[Data entries]
╭──
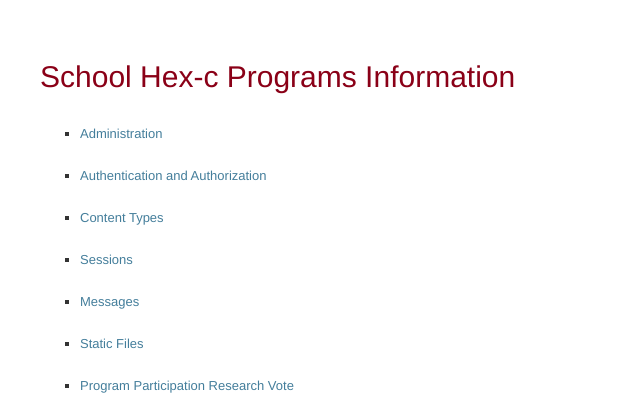
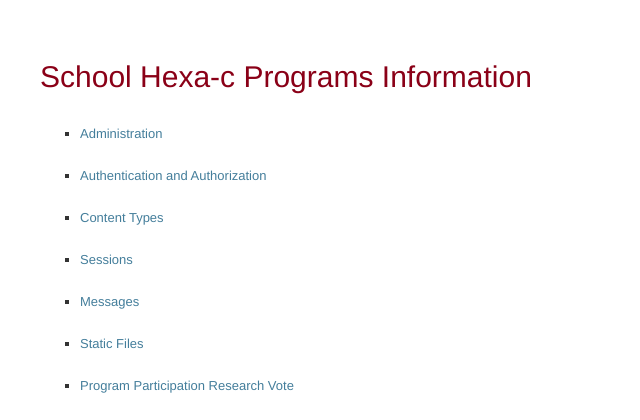
Before and after one commit to kimyr1998/projects, a Django app: page / in a window 1280 px wide. Shown: the part 52-472 px from the top of the page, without its empty margins (0-640 px from the left). Run offline with Django 3.2, Linux system fonts and the light colour scheme; some libraries are stand-ins or nearby versions.

Commit message:
Update home.html

```diff
--- a/templates/home.html
+++ b/templates/home.html
@@ -1,7 +1,7 @@
 {% extends "base.html" %}
 {% load static %}
 {% block content %}
-    <h2 style="color:#8a0017">School Hex-c Programs Information</h2>
+    <h2 style="color:#8a0017">School Hexa-c Programs Information</h2>
 <br>
     <ul>
         {% for key, value in verbose_dict.items %}
```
╰──
> _Task objective_:
Your copy must repeat the data word for word and show none of its images.

> _Response_:
Before and after one commit to kimyr1998/projects, a Django app: page / in a window 1280 px wide. Shown: the part 52-472 px from the top of the page, without its empty margins (0-640 px from the left). Run offline with Django 3.2, Linux system fonts and the light colour scheme; some libraries are stand-ins or nearby versions.

Commit message:
Update home.html

```diff
--- a/templates/home.html
+++ b/templates/home.html
@@ -1,7 +1,7 @@
 {% extends "base.html" %}
 {% load static %}
 {% block content %}
-    <h2 style="color:#8a0017">School Hex-c Programs Information</h2>
+    <h2 style="color:#8a0017">School Hexa-c Programs Information</h2>
 <br>
     <ul>
         {% for key, value in verbose_dict.items %}
```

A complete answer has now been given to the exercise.